Discard any clams that did not open (they are no good) and remove the rest from skillet to a plate to cool. Using tongs, move the pasta from the pasta water into the large skillet. Add about 1/8 cup pasta water to the pasta, pancetta and wine. Toss to mix everything and let it cook for another 2-3 minutes (until the pasta is done).  This is important because the pasta will absorb the extra wine and pasta water! Turn off the heat and add in roughly chopped parsley. Toss to mix and move to a serving bowl. Add clams to the bowl in a decorative way!

Enjoy!

WW Points: 9 points per serving

Food for Thought: Mark Bittman and Michael Pollan

I just wanted to share a few links quickly. While working at Slow Food, I was lucky enough to be surrounded by some amazing minds in the food movement. I even got to talk to Mark Bittman and Michael Pollan on the phone a few times!! My reaction after hanging up the phone after talking to them on different occasions was similar to my reaction to seeing Hanson in concert circa 1998. I’m a food nerd but I’m ok with that.

1. Here is a link to a recent Mark Bittman article from the New York Times Opinionator called “Slow Food Quickens the Pace“. This more or less summarizes my outlook on life and the food movement.

2. Another Mark Bittman article from about a year ago about meat consumption and the industrialization of food. 

3. Everyone should read this book. Michael Pollan is a genius.
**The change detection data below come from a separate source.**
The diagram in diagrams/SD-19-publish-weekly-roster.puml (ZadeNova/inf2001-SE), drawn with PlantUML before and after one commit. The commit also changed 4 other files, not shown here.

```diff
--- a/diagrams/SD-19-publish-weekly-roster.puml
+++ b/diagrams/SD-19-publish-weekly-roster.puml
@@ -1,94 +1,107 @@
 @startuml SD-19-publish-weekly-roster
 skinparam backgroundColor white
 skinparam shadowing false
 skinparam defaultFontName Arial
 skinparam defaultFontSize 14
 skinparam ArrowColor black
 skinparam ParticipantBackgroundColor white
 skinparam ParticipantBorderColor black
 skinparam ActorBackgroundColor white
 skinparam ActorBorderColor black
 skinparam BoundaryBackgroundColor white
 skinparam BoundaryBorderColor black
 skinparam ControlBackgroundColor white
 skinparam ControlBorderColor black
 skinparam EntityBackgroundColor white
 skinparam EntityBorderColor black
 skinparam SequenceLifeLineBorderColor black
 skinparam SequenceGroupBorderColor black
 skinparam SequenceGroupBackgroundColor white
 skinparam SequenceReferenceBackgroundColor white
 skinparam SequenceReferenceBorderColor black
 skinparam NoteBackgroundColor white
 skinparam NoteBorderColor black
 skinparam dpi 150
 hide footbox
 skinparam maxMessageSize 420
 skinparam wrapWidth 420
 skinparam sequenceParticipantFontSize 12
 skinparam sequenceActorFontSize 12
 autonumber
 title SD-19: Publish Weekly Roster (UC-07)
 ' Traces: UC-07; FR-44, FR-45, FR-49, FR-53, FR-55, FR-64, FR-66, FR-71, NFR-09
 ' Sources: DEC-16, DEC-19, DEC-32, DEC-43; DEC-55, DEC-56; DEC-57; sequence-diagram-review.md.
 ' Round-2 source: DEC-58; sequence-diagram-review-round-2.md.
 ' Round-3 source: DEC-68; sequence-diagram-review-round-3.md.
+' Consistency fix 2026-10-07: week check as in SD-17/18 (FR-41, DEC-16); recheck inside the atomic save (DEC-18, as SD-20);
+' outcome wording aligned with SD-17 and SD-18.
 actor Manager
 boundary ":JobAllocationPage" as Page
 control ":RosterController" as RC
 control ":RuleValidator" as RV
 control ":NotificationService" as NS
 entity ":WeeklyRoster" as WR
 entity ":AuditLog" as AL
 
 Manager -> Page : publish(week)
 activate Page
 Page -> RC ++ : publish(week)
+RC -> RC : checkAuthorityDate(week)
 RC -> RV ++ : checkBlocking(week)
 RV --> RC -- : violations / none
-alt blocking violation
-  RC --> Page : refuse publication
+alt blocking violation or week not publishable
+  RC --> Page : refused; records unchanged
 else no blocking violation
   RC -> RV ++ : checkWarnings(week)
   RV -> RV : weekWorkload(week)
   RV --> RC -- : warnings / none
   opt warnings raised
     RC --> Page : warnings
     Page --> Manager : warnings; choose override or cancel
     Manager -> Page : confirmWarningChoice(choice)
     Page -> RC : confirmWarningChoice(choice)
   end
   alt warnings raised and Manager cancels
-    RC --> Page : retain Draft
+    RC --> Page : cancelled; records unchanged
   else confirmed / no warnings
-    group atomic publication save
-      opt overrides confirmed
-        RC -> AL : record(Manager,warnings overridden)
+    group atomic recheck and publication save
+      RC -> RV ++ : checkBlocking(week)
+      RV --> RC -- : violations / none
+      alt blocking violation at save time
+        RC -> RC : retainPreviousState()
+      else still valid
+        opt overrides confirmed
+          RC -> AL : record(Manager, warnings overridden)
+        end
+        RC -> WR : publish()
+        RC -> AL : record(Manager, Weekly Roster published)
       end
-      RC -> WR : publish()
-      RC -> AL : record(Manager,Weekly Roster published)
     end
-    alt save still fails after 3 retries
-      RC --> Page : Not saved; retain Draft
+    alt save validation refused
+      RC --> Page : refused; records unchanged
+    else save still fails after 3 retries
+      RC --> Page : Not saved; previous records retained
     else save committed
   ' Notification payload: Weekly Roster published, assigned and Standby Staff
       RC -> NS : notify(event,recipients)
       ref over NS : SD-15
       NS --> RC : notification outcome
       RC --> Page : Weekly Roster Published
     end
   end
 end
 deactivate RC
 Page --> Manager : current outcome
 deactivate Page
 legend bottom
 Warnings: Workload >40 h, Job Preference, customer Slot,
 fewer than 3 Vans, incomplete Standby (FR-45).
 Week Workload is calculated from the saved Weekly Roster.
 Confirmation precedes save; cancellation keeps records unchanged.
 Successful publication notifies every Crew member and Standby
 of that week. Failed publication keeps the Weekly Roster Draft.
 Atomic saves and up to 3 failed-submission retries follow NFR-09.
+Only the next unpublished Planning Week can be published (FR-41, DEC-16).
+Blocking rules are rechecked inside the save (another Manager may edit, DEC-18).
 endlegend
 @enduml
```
This book is short and simple and can be read in a subway ride from Brooklyn to Washington Heights.

If we could all get in line with these views, the food system as we know it would improve immensely! Enjoy!